- TASK STATEMENT
Go through the records and report each line in which the word "built" occurs.

╭──

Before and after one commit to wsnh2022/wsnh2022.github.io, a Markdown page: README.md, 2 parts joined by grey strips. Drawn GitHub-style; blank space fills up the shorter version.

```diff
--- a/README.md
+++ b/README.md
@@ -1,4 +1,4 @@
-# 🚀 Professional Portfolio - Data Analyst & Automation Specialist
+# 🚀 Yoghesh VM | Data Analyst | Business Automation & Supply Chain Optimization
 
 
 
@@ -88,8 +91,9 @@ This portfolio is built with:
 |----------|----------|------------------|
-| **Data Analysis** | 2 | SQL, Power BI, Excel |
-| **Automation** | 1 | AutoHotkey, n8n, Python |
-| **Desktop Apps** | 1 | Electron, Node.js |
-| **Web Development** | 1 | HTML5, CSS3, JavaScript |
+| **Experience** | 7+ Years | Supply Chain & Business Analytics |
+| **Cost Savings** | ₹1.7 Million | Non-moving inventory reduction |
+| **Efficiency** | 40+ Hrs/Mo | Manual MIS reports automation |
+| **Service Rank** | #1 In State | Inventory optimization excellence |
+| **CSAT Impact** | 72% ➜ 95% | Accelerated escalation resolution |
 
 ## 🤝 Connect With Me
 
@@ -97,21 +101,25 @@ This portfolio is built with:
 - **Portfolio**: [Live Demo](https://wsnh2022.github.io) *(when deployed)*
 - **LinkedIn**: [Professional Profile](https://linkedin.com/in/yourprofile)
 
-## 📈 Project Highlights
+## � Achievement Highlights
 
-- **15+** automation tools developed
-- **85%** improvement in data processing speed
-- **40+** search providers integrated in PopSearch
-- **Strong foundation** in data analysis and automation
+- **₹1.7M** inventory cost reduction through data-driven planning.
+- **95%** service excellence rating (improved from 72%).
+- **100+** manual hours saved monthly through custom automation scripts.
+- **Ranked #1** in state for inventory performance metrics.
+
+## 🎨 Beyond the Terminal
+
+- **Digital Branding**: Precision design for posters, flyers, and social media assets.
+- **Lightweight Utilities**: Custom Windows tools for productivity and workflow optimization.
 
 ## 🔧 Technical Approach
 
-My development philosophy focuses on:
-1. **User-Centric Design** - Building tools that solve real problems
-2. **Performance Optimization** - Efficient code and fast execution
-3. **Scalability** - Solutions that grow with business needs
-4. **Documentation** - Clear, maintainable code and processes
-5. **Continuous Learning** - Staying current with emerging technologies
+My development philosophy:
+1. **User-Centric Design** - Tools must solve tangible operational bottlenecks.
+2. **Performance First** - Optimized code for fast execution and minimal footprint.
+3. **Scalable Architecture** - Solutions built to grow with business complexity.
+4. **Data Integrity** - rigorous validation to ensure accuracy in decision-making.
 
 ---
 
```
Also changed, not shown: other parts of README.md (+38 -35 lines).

╰──

- SOLUTION TO THE EXERCISE
@@ -88,8 +91,9 @@ This portfolio is built with:
@@ -97,21 +101,25 @@ This portfolio is built with:
+3. **Scalable Architecture** - Solutions built to grow with business complexity.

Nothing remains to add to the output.